Burning the Old Year
Letters swallow themselves in seconds.
Notes friends tied to the doorknob,
transparent scarlet paper,
sizzle like moth wings,
marry the air.
So much of any year is flammable,
lists of vegetables, partial poems.
Orange swirling flame of days,
so little is a stone.
Where there was something and suddenly isn’t,
an absence shouts, celebrates, leaves a space.
I begin again with the smallest numbers.
Quick dance, shuffle of losses and leaves,
only the things I didn’t do
crackle after the blazing dies.
Poetry is often times a daunting art form, one we’ve had the joy knocked out of by zealous English teachers for whom everything must have a meaning. But it doesn’t have to have a meaning. It can just be sounds that are satisfying to say in a row. Read poems aloud; savor the sounds of the words. That is all. If a crack appears in which meaning can get a foot hold, that’s wonderful–all meaning is personal, not universal.

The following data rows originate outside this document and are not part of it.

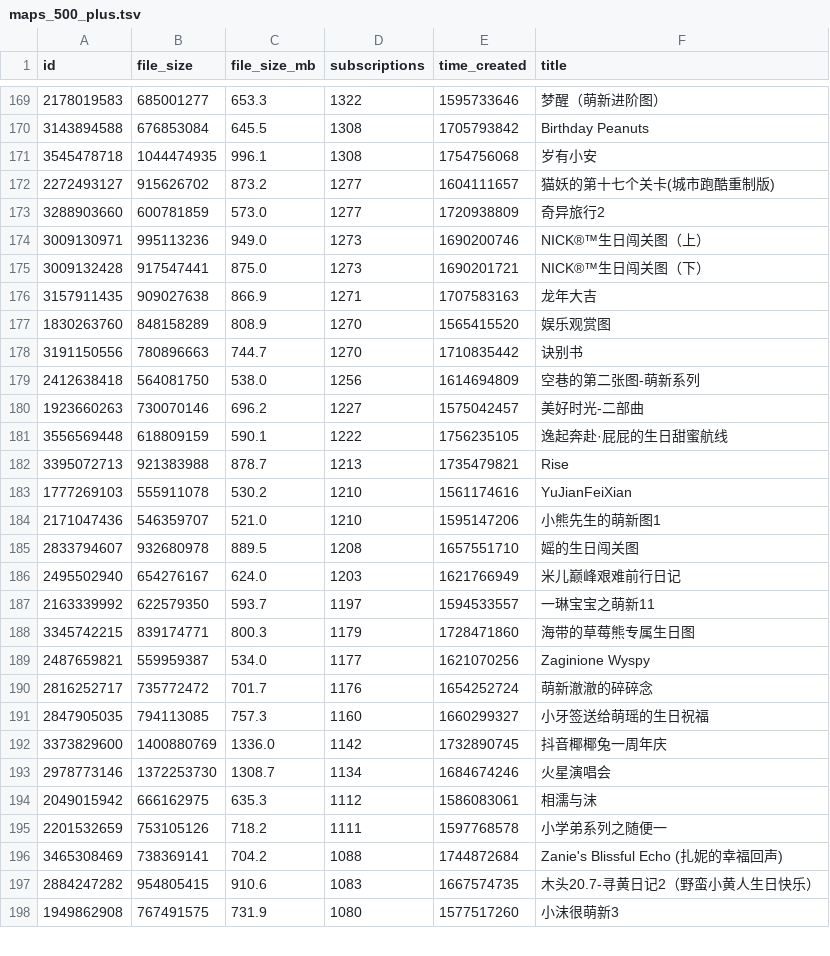
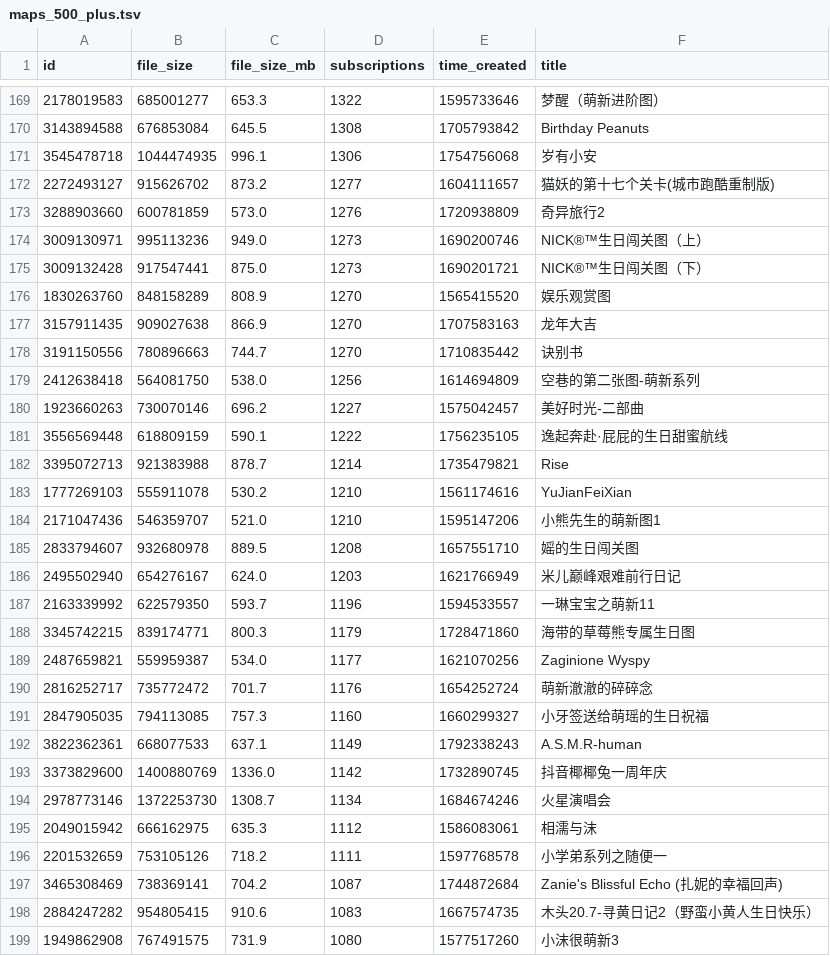
Before and after one commit to kang-png/YxModDll-Static, a TSV file: WorkshopMaps/maps_500_plus.tsv, drawn as a sheet; only a part is shown, gaps mark what is left out; the diff covers the shown part only.

```diff
--- a/WorkshopMaps/maps_500_plus.tsv
+++ b/WorkshopMaps/maps_500_plus.tsv
@@ -170,9 +170,9 @@ id	file_size	file_size_mb	subscriptions	time_created	title
 3143894588	676853084	645.5	1308	1705793842	Birthday Peanuts
-3545478718	1044474935	996.1	1308	1754756068	岁有小安
+3545478718	1044474935	996.1	1306	1754756068	岁有小安
 2272493127	915626702	873.2	1277	1604111657	猫妖的第十七个关卡(城市跑酷重制版)
-3288903660	600781859	573.0	1277	1720938809	奇异旅行2
+3288903660	600781859	573.0	1276	1720938809	奇异旅行2
 3009130971	995113236	949.0	1273	1690200746	NICK®™生日闯关图（上）
 3009132428	917547441	875.0	1273	1690201721	NICK®™生日闯关图（下）
-3157911435	909027638	866.9	1271	1707583163	龙年大吉
 1830263760	848158289	808.9	1270	1565415520	娱乐观赏图
+3157911435	909027638	866.9	1270	1707583163	龙年大吉
 3191150556	780896663	744.7	1270	1710835442	诀别书
@@ -181,3 +181,3 @@ id	file_size	file_size_mb	subscriptions	time_created	title
 3556569448	618809159	590.1	1222	1756235105	逸起奔赴·屁屁的生日甜蜜航线
-3395072713	921383988	878.7	1213	1735479821	Rise
+3395072713	921383988	878.7	1214	1735479821	Rise
 1777269103	555911078	530.2	1210	1561174616	YuJianFeiXian
@@ -186,3 +186,3 @@ id	file_size	file_size_mb	subscriptions	time_created	title
 2495502940	654276167	624.0	1203	1621766949	米儿巅峰艰难前行日记
-2163339992	622579350	593.7	1197	1594533557	一琳宝宝之萌新11
+2163339992	622579350	593.7	1196	1594533557	一琳宝宝之萌新11
 3345742215	839174771	800.3	1179	1728471860	海带的草莓熊专属生日图
@@ -191,2 +191,3 @@ id	file_size	file_size_mb	subscriptions	time_created	title
 2847905035	794113085	757.3	1160	1660299327	小牙签送给萌瑶的生日祝福
+3822362361	668077533	637.1	1149	1792338243	A.S.M.R-human
 3373829600	1400880769	1336.0	1142	1732890745	抖音椰椰兔一周年庆
@@ -195,3 +196,3 @@ id	file_size	file_size_mb	subscriptions	time_created	title
 2201532659	753105126	718.2	1111	1597768578	小学弟系列之随便一
-3465308469	738369141	704.2	1088	1744872684	Zanie's Blissful Echo (扎妮的幸福回声)
+3465308469	738369141	704.2	1087	1744872684	Zanie's Blissful Echo (扎妮的幸福回声)
 2884247282	954805415	910.6	1083	1667574735	木头20.7-寻黄日记2（野蛮小黄人生日快乐）
```
Also changed, not shown: 5 added rows, 6 removed rows and 76 edited cells elsewhere in this file, WorkshopMaps/maps_100_300.tsv, WorkshopMaps/maps_100_500.tsv, 9 other files.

Love that meaning, or love the absence of it, but don’t let experiences of trying to guess the right meaning stop you from relishing what poetry is: flow.